* TASK INSTRUCTIONS *
Output each line exactly as written, from the first line of the records to the line bearing "The browser window", inclusive, while leaving every picture out.

* Detected change data *
>>>
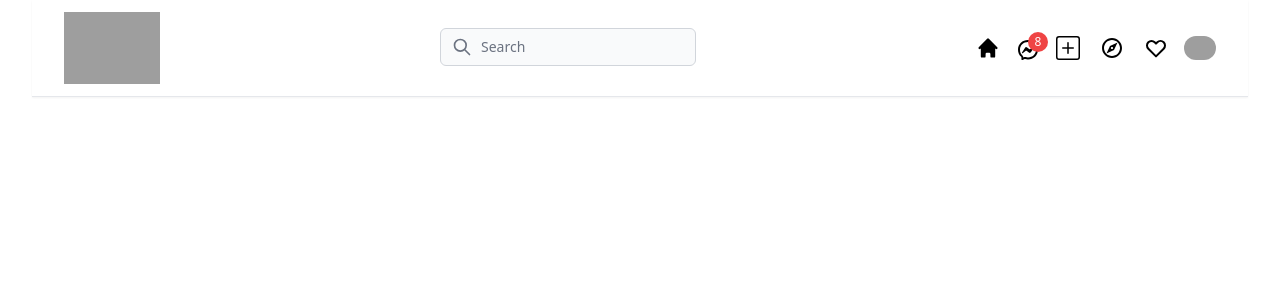
Repository: SehajBindra/insta--clone
Page: /
These files come from the project's save history. The page is drawn as it stood at one moment and after the next save; the edit follows.
The browser window is 1280 px wide. The pictures show the whole page.
Pictures or frames that could not be fetched are drawn as grey boxes. The project was rebuilt for these pictures with package versions that can differ from the ones it lists, and the page was loaded fresh each time. The framework's server and built-in components were replaced by stand-ins that run in the browser. Also part of the build but not shown: next.config.js.

Above is the page before, as saved 2022-04-11 14:11:08.

### pages/index.js
import Head from 'next/head'
import Image from 'next/image'
import Header from '../components/Header'
import styles from '../styles/Home.module.css'

export default function Home() {
  return (
    <div className={styles.container}>
      <Head>
        <title>Instagram</title>
        <meta name="description" content="Generated by create next app" />
        <link rel="icon" href="https://upload.wikimedia.org/wikipedia/commons/thumb/a/a5/Instagram_icon.png/600px-Instagram_icon.png" />

      </Head>
      <Header />

    </div>
  )
}

### styles/globals.css
@tailwind base;
@tailwind components;
@tailwind utilities;


@layer components {
  .navBtn {
    @apply hidden h-6 md:inline-flex cursor-pointer hover:scale-125 transition-all duration-150 ease-out
  }
}

### components/Header.js
import React from "react";
import Image from "next/image";
import { RiMessengerLine } from "react-icons/ri";
import { BsPlusSquare } from "react-icons/bs";
import { MdOutlineExplore } from "react-icons/md";

import {
    SearchIcon,
    PlusCircleIcon,
    UserGroupIcon,
    HeartIcon,
    PaperAirplaneIcon,
    MenuIcon
} from "@heroicons/react/outline"
import {HomeIcon } from "@heroicons/react/solid";

function Header() {
  return (
    <div className="shadow-sm border-b  bg-white sticky top-0">
      <div className="flex justify-between max-w-6xl mx-5 xl:mx-auto ">
        <div className="relative hidden lg:inline-grid w-24 h-24">
          <Image
            src="https://links.papareact.com/ocw"
            layout="fill"
            objectFit="contain"
          />
        </div>

        <div className=" relative w-10   lg:hidden flex-shrink-0 cursor-pointer">
          <Image
            src="https://links.papareact.com/jjm"
            layout="fill"
            objectFit="contain"
          />
        </div>

        {/* Middle Search Input Field */}
        <div className=" max-w-xs">
        <div className=" relative mt-1 lg:mt-4 p-3 rounded-md ">
            <div className=" absolute inset-y-3  pl-3 flex items-center pointer-events-none ">
             <SearchIcon  className="h-5  w-5 text-gray-500" />
            </div>
            <input className="bg-gray-50 block w-full pl-10 sm:text-sm border-gray-300  focus:ring-black  focus:border-black rounded-md" type="text" placeholder="Search" />

        </div>
        </div>
       {/* Right side */}
       <div className="flex items-center  justify-end space-x-4">
       <HomeIcon className=" navBtn" />
       <MenuIcon className=" h-6 md:hidden cursor-pointer " />
       <div className=" relative navBtn ">
       <RiMessengerLine className="h-7 w-6  navBtn" />
       <div className=" absolute -top-1 -right-2  text-xs w-5 h-5 bg-red-500  rounded-full flex items-center  justify-center animate-none text-white ">8</div>
       </div>

       <BsPlusSquare  className="h-6 w-6"/>
       {/* <UserGroupIcon className="navBtn"/> */}
       <MdOutlineExplore className="h-6  w-8 cursor-pointer hover:scale-125 transition-all duration-150 ease-out" />
       <HeartIcon     className="navBtn"  />

       <img className="h-6 rounded-full  cursor-pointer" src="https:links.papareact.com/3ke" alt="profile pic"  />
       </div>
      </div>
    </div>
  );
}

export default Header;

### tailwind.config.js
module.exports = {
  content: ["./pages/**/*.{js,ts,jsx,tsx}",
  "./components/**/*.{js,ts,jsx,tsx}",],
  theme: {
    extend: {},
  },
  plugins: [require("@tailwindcss/forms")],
}

Loaded but not shown: pages/_app.js (common file); styles/Home.module.css (common file)

After the next save:
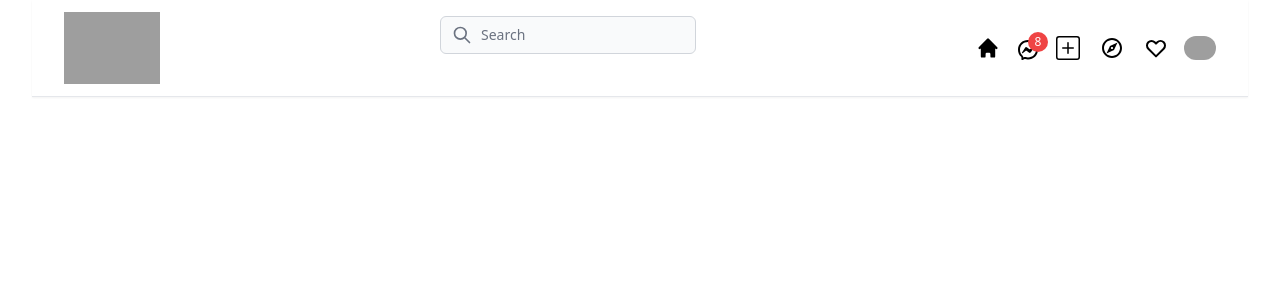
Saved 61 s later.
--- a/components/Header.js
+++ b/components/Header.js
@@ -36,7 +36,7 @@
 
         {/* Middle Search Input Field */}
         <div className=" max-w-xs">
-        <div className=" relative mt-1 lg:mt-4 p-3 rounded-md ">
+        <div className=" relative mt-1  p-3 rounded-md ">
             <div className=" absolute inset-y-3  pl-3 flex items-center pointer-events-none ">
              <SearchIcon  className="h-5  w-5 text-gray-500" />
             </div>

After the save that followed:
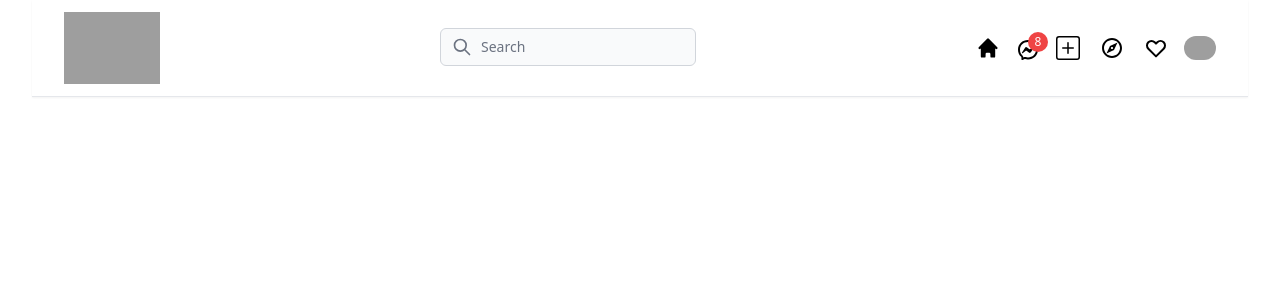
Saved 2 min 50 s later.
--- a/components/Header.js
+++ b/components/Header.js
@@ -36,7 +36,7 @@
 
         {/* Middle Search Input Field */}
         <div className=" max-w-xs">
-        <div className=" relative mt-1  p-3 rounded-md ">
+        <div className=" relative mt-1 lg:mt-4 p-3 rounded-md ">
             <div className=" absolute inset-y-3  pl-3 flex items-center pointer-events-none ">
              <SearchIcon  className="h-5  w-5 text-gray-500" />
             </div>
<<<
* OUTPUT *
Repository: SehajBindra/insta--clone
Page: /
These files come from the project's save history. The page is drawn as it stood at one moment and after the next save; the edit follows.
The browser window is 1280 px wide. The pictures show the whole page.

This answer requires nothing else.